As Charlotte, one of my elementary art students, ran into the classroom, she shouted with a surprised squeal of glee, “There are plants growing!” Every time she came to art, the first thing Charlotte did was check on the flowers growing in the planter that held dirt and scraps of paper from our Can’t Funeral. She spent time speaking to them and would excitedly remind me that she was “giving the plants CO2” before heading to her seat.
Artmaking and learning are challenging—if they were easy, we wouldn’t be learning! During the first few rotations of each new school year in my K-5 art classroom, we held a “Can’t Funeral.” The Can’t Funeral allowed us to discuss and accept that we’re going to feel frustrated when we make mistakes, but those mistakes are opportunities to learn. As artists, we are able to problem solve and turn our mistakes into something new. Instead of saying, “I can’t do this,” we reframed our thinking and focused on the learning. We discussed how “I need help” or “I don’t know how to do this YET” were ways to express our frustration while still persevering. During our Can’t Funeral, students wrote the word “can’t” on small slips of paper. We then destroyed that negative attitude! Students were asked to crumple, stomp, rip, or cut up their can’t papers. Once destroyed, the negative attitudes were buried in real dirt in a large flower pot in our classroom. I surreptitiously planted flower seeds and, over time, the flowers began to grow. The plants grew into a visual reminder that artists problem solve and turn their mistakes into something new.

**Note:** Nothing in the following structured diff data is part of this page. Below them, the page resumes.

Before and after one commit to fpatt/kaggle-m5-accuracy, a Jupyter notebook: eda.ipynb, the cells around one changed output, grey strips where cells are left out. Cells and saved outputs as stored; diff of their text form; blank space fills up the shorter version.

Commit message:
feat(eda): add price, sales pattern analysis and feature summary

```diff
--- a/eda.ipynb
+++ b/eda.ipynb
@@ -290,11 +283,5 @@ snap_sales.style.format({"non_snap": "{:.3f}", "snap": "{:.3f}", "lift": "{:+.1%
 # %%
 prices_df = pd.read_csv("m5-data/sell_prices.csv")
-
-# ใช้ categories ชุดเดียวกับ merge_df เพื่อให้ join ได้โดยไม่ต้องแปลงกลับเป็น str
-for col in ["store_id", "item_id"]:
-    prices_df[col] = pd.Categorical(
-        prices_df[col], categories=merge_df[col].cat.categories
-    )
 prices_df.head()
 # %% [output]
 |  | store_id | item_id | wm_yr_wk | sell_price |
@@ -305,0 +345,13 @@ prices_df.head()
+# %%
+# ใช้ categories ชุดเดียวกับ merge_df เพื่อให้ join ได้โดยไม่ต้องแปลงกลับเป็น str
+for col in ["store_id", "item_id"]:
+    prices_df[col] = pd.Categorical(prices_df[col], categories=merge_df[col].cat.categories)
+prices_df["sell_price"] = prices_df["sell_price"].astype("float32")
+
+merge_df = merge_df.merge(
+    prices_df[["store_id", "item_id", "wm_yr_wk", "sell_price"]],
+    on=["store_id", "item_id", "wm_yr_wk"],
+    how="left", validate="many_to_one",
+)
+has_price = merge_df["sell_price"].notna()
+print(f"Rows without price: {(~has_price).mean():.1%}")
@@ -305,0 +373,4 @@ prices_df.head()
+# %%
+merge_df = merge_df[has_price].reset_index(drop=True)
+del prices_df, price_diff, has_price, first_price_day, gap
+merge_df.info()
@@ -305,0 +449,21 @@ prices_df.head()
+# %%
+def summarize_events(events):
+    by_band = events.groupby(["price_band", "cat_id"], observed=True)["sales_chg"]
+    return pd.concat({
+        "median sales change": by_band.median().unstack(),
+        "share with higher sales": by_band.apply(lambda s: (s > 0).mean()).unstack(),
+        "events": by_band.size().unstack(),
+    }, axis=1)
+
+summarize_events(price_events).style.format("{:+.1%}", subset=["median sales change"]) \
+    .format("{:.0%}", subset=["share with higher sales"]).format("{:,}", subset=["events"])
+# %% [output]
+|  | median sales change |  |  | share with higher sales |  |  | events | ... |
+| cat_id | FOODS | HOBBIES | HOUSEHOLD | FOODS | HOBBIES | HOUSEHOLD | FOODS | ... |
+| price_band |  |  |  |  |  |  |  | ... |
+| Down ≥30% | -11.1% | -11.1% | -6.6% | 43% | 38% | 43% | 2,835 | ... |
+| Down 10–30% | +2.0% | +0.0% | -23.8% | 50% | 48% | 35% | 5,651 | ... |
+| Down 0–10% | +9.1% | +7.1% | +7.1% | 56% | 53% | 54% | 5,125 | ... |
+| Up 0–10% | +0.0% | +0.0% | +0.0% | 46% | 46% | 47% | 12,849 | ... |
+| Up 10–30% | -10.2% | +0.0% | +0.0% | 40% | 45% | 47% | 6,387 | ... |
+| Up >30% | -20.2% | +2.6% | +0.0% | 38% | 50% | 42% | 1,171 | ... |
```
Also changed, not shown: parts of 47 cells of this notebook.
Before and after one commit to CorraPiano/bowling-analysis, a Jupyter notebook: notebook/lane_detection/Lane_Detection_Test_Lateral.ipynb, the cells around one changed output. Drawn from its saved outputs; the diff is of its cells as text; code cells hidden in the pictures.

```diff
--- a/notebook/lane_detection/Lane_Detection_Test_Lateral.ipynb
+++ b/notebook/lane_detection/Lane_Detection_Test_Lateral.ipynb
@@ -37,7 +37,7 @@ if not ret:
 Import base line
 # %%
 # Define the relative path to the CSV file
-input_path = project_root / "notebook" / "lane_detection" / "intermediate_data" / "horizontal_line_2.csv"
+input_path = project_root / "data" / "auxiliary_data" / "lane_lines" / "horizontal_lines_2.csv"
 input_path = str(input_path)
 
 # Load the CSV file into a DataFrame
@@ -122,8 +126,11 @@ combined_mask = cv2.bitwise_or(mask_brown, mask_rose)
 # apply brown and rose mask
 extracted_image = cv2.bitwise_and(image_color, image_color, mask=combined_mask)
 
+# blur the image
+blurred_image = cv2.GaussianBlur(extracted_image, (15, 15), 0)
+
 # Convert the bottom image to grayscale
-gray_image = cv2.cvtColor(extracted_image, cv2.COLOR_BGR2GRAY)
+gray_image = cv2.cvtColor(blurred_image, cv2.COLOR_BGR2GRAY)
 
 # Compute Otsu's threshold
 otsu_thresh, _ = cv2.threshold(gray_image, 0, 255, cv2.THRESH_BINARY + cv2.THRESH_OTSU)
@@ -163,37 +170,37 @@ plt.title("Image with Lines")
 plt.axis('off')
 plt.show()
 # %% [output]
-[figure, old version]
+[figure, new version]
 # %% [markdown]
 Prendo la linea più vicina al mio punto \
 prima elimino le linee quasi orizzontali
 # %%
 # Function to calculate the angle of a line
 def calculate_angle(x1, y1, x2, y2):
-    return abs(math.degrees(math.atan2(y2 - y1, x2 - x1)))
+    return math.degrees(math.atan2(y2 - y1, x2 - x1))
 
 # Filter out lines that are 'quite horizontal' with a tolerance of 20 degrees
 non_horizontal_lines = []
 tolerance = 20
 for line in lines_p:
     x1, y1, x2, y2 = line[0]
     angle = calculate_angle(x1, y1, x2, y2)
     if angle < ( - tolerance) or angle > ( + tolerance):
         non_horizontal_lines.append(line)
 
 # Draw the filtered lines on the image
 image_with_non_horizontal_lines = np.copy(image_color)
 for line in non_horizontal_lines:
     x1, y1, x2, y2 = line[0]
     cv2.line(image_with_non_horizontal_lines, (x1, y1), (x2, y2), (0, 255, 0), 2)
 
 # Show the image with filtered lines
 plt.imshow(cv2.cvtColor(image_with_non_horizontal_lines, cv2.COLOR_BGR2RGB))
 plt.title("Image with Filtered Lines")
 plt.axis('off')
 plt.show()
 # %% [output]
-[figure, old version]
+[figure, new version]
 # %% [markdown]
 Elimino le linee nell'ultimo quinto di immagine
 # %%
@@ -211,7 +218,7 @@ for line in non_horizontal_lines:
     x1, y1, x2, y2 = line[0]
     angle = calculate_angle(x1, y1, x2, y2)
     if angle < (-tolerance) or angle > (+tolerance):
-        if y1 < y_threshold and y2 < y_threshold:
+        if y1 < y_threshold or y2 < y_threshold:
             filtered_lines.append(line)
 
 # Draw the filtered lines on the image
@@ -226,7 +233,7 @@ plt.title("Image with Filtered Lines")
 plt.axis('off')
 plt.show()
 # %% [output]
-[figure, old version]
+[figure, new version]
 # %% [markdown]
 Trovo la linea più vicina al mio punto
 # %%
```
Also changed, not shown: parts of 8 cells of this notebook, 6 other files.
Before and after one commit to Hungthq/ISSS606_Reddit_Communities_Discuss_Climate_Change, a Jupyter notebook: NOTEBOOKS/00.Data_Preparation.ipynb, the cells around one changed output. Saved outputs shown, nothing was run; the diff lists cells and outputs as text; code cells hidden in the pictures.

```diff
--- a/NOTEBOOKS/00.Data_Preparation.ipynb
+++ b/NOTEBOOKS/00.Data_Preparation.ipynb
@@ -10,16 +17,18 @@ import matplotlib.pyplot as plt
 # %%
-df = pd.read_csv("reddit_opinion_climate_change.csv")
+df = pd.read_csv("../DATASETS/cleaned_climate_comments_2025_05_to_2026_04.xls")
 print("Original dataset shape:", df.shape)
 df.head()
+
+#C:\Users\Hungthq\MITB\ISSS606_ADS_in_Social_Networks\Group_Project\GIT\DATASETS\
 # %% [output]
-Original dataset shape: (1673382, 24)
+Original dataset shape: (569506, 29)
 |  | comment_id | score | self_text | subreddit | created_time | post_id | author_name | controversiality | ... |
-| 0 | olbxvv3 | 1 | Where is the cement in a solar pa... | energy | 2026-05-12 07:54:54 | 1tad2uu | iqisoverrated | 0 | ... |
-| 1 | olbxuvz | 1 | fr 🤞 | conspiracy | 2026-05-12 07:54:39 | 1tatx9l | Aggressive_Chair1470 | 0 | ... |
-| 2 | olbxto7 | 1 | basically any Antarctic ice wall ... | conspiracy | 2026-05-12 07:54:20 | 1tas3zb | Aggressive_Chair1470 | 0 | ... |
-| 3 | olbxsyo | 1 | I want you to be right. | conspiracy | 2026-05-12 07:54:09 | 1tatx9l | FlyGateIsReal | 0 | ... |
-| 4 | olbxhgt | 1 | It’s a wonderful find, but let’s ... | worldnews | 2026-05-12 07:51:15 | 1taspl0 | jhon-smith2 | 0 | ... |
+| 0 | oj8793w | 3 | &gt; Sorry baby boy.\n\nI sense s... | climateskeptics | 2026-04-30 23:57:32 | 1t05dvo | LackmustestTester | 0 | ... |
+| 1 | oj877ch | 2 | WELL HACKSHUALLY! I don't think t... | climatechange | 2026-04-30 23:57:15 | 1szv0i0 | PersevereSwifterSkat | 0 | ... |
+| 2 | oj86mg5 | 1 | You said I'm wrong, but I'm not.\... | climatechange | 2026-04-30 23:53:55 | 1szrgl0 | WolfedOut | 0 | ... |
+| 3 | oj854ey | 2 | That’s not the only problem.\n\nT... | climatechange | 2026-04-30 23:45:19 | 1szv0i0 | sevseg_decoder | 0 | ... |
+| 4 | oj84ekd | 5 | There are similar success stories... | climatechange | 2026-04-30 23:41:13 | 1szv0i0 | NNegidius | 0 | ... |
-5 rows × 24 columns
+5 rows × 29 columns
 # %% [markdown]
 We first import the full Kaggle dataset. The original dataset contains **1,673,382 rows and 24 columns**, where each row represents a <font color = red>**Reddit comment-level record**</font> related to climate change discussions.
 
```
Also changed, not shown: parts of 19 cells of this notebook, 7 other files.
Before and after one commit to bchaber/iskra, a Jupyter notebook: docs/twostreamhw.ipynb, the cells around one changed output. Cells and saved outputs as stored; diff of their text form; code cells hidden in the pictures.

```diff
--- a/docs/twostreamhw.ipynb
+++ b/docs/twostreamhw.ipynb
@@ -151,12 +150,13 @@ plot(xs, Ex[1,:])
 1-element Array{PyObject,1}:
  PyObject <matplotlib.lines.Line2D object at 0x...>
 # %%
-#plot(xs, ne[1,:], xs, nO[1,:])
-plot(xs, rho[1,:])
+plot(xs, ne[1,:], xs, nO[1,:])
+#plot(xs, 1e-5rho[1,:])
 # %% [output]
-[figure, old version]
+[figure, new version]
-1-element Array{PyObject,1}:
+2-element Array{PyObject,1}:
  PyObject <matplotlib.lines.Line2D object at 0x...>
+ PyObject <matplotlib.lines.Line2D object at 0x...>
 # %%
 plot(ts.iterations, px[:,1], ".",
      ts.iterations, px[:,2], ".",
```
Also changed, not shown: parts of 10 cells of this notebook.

With so many pressures on students in today’s world, there is often a desire from students for “the right answer” as well as an impatience for that answer to come quickly. However, neither learning nor making art are quick things with one right answer. As art educators, we all want our students to embrace a growth mindset, to think critically, problem solve, grapple with big ideas, and learn to take creative risks. We want to foster our students’ creativity and deepen their learning. We want them to embrace the process and learn from their mistakes. These life lessons learned in the art classroom go beyond the classroom walls. However, a growth mindset, life-long learning, and artmaking don’t happen automatically. They require intentionality from us, the educators.
This intentionality involves our classroom environment, curriculum, and the relationships we build. In the safety of an intentionally crafted creative space, students and teachers can learn alongside one another and engage in meaningful artmaking. A strong, positive classroom management system that includes rules, clear consequences, and routines for materials sets the tone and creates a predictable space. In my classroom, we were an art class team. Everything from the way the rules were worded to how we passed out supplies supported a collaborative effort and team mindset.
Establishing the tone of your space from the very beginning is important. For the first two rotations of each school year, we focused on our art class team and how our team would operate. There was the crucial unpacking of the rules, the tour of the art room, creation of visual verbal journals, and assigning of the seats, all culminating with the Can’t Funeral. With the initial seeds for a positive tone for our classroom planted, we moved forward into the school year learning from artists who embody the philosophies of the Can’t Funeral. We explored perseverance through the work of Yayoi Kusama, taking creative risks through Allan McCollum’s installations, and letting go of perfection with El Anatsui’s changeable sculptures. These and other artists remind us to focus on the “yet.” It’s okay to be frustrated or find something difficult, because we all face obstacles. It’s okay to explore new ideas, because we can find creative solutions to overcome those obstacles. It’s okay if those ideas are unsuccessful, because we’re learning through the process.
Through the intentionality of the classroom environment, teaching curricula, and team mindset, in our classroom “can’t” almost became a taboo word. It represented the fixed mindsets we worked to reframe, and students would remind one another to avoid it. Each year, even if they had previously participated in the Can’t Funeral, they excitedly engaged in destroying their “can’ts,” pursuing their “yet,” and continuing their journey as an artist.